One way to store files is to organize them into folders and subfolders. In this system similar files are put together. For example, files that contain academic material are put in one folder. The folder is then given a meaningful name. Subfolders are created in the main folder (Martin, 1961). A subfolder can contain other subfolders. Subfolders contain closely related or similar content. For instance, naming files based on subjects or academic year. This makes accessing these files easy since a user can go straight to the folder or use the search function to locate the file. However, large folders can be difficult to use. To guard against this disadvantage, folders and subfolders are saved in alphabetical order.
To enhance the quality and speed of the computer program files are separated from other files. Other than making accessing these files easy, it increases safety of these files. It allows the user to delete or modify files without the risk of interfering with program files (Jerome, 2001). When program files are mixed with other files, the program files can be disrupted resulting in system failures. To improve the effectiveness of this system the computer hard disk can be partitioned. This will enable users to save program files in one partition and other files in other partitions. The partitions are designated ‘C’, ‘D’, and ‘E’. Program files are saved or directed to C.
Files can also be sorted by date. Files that have been recently created come first. Files and folders may be saved under names which depict date or year of creation. This method is useful for some types of files (Fernando et al, 1962). For instance, personal budgets or financial statements are often arranged in this manner.
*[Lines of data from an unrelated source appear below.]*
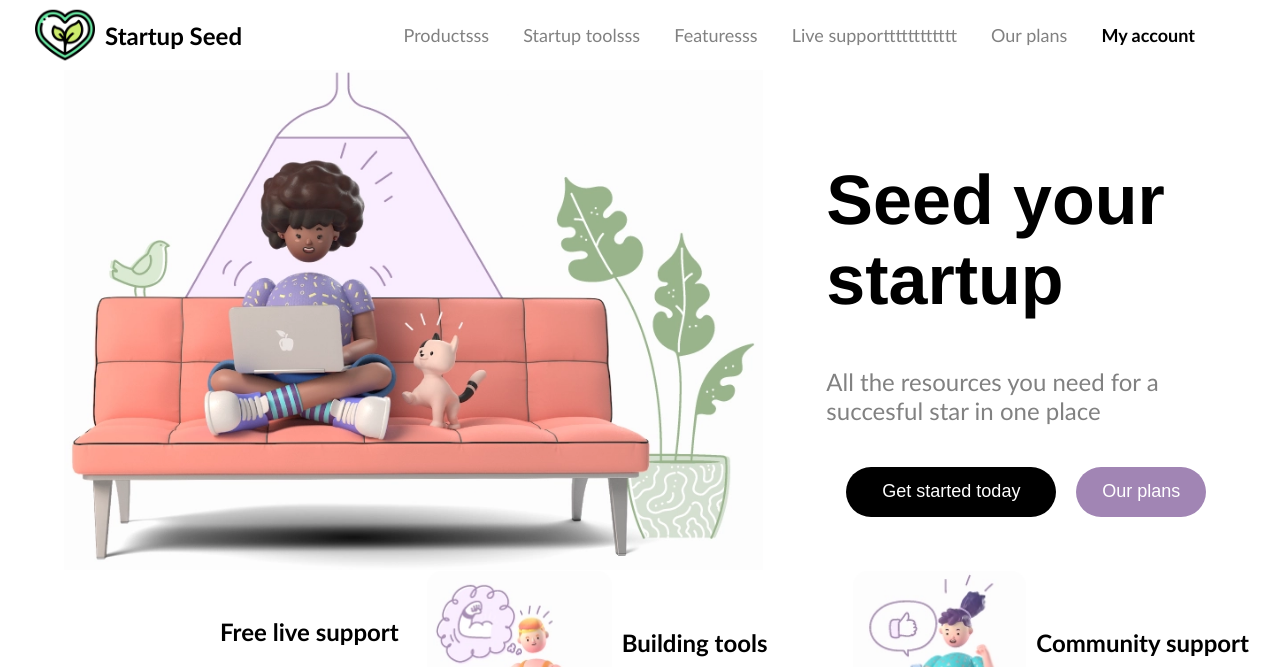
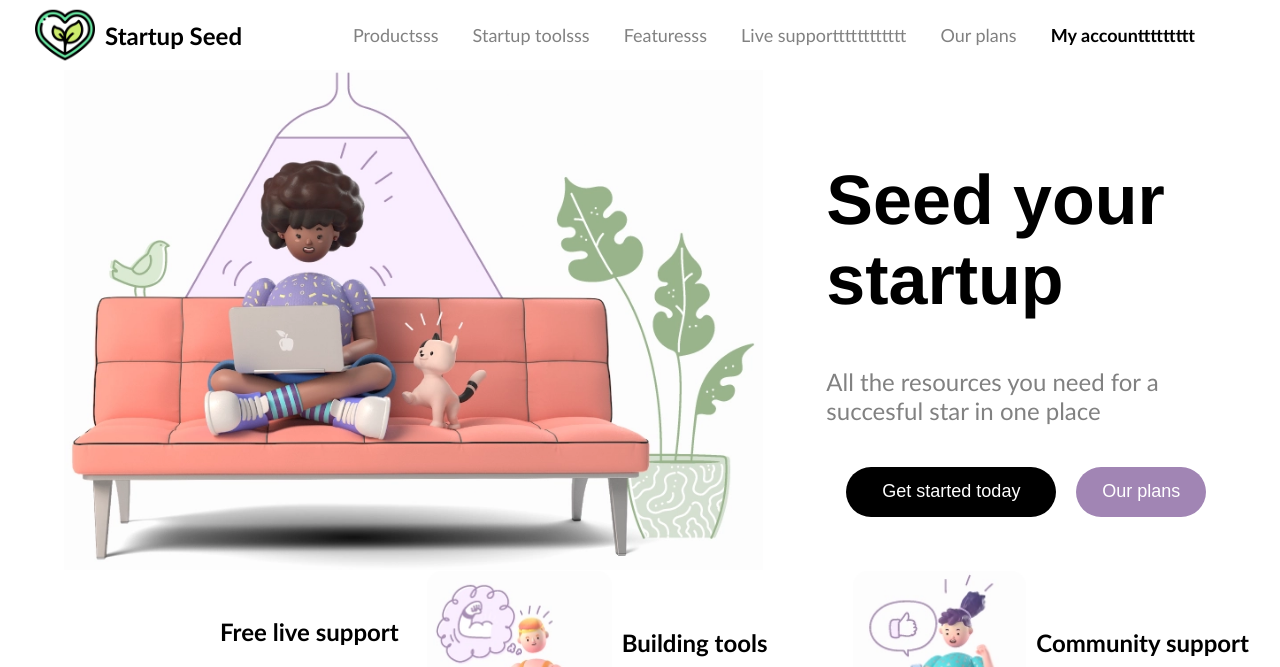
Before and after one commit to SaidGM/Grupo4, a plain HTML site: page index.html in a window 1280 px wide. Shown: the top 667 px of the page. Drawn offline with Linux system fonts and the light colour scheme.

Commit message:
proyecto

```diff
--- a/index.html
+++ b/index.html
@@ -16,7 +16,7 @@
             <a href="" class="nav-link">Featuresss</a>
             <a href="" class="nav-link">Live supportttttttttttt</a>
             <a href="" class="nav-link">Our plans</a>
-            <a href="" class="nav-link" id="negrita"><strong>My account</strong></a>
+            <a href="" class="nav-link" id="negrita"><strong>My accounttttttttt</strong></a>
         </nav>
     </header>
     <div class="medio" >
```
To ensure that the file system is effective and efficient, consistent naming system is used. Files are given names based on content each contains. This method is maintained at all times to ensure that confusion does not arise (Robert et al, 1952). The names are kept short to ensure that they can easily be located when using search options. Short names are also easy to remember. Instead of using long names, the names are structured to get progressively short names.
For some files color coding can be used. Folders can be named and colored in a particular way. For example, similar files can be given the same color for easy identification.
This method of storing data on a computer has two major advantages. First, enhances the performance of the computer. This is because files are arranged in a logical and meaningful way thus permitting unnecessary files to be removed. This frees space which increases the speed of the computer. Second, it makes work easier for the user. Users of a certain computer can locate files easily thus saving time. This can then translate to increased productivity.
Popular Science Magazine (1950). Web.
Robert, S et al (1952). “Punched Cards: Their Applications to Science and Industry.” Web.
Martin, H. (1961). “Ballistic Research Laboratories Report #1115.” Web.
Fernando, J et al (1962). “An Experimental Time-Sharing System.” Web.
Jerome, H. (2001). “CTSS Technical Notes. Project MIT-LCS-TR016.” Web.